We learn that the Works Department is making arrangements for the construction of a temporary tramway from the Redfern terminus to Hunter-Street, to be used by visitors to the International Exhibition. They expect to be able to get the motors from America, and it is probable that the rails and other material can be obtained in the colony. Evening News (Sydney Friday 21 February 1879.)
Four steam powered motors were imported from Philadelphia. The man charged with the task of putting them into service was Edward Loughry. Many thanks to his grandson Michael for the following information.
The rails were produced by the Eskbank Iron Company at Lithgow and laid on red gum planks.
Some saw the trams as the only positive to come out of the Exhibition, held at the ornate Garden Palace.

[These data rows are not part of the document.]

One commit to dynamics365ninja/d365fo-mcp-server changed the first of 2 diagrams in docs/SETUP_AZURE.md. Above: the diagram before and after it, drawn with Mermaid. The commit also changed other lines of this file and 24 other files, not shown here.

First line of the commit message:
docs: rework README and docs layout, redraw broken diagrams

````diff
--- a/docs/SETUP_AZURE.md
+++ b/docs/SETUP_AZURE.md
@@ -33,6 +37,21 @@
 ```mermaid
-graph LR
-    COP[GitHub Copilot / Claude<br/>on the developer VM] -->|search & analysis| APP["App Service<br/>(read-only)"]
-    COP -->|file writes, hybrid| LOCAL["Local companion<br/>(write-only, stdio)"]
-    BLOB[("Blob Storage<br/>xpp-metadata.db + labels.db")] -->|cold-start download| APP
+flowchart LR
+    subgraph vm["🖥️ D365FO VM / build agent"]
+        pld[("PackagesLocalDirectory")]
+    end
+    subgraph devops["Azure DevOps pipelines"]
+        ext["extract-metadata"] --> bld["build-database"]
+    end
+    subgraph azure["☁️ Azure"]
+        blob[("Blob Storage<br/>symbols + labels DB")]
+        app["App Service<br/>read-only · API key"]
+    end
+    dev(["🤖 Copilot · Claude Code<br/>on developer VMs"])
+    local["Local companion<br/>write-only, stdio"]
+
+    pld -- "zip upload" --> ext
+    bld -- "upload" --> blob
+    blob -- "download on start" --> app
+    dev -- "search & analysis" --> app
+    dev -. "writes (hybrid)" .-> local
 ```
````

We are divided into two parties here; those who say that the Exhibition is a gigantic fraud, and others who swear that it is an unpararalleled success, “by which I mean to remark, and my language is plain”, that the former have the greatest amount of truth on their side. It is a big thing no doubt – too big for this small colony -but what good will come of it at last nobody knows. The £800,000 which it will cost the country will only have one immediate result – the introduction of a tramway system around the city. This, to Sydney with its long, straggling suburbs, will be a great boon. The tramway now working from Redfern terminus to the Exhibition is as great a novelty to many as the show itself.
Straggling suburbs eh? Well, it’s all relative I guess.
Anyway, the innovative transport system was a great success, as reported in The Evening News on Tuesday, September 30 1879;
The steam tramway, which first came into operation on Sunday last is receiving a lion’s share of public patronage. On Sunday last no less than 2700 persons travelled on it, yesterday the number exceeded 3700, while today the patronage is larger.
Lots of people missed out and had to fall back on the omnibuses….not nearly as exciting. Given the fashions of the day, I can understand why there are only men on the ‘upper deck’.
Below is a tram travelling along Broadway.
And here is an engine hauling two carriages in Market Street. It must have been an amazing sight for Sydneysiders.
Inevitably there were traffic concerns, especially when a horse-drawn omnibus was confronted by a steam puffing ‘monster’ at a street crossing without warning;
And yes, only a few weeks later there was a serious accident. A horse-drawn cab shied at the sight of an approaching tram. The terrified horse backed the cab onto the line where it crashed into the tram;
The steam-motor came into collision with it and smashed it and knocked it right over on the side, breaking the shafts off, so that the horse remained standing.
The occupants of the cab, a couple called Green and their two children, were badly shaken. Mrs Green was cut on the forehead from the broken glass of a window. However, the person who came off worst was the driver, Mr Fogarty. He was knocked unconscious. He was taken to the infirmary with injuries to his, wrist, forehead and back. The steam tram and its passengers apparently escaped unscathed.
Despite such mishaps, the trams were so popular that they became a permanent feature, with an ever expanding network.
I was delighted to discover that one of those very first steam trams survived, and is on display at Sydney’s Powerhouse Museum.
Eventually the steam trams were superceded by electric models. Finally, they too disappeared.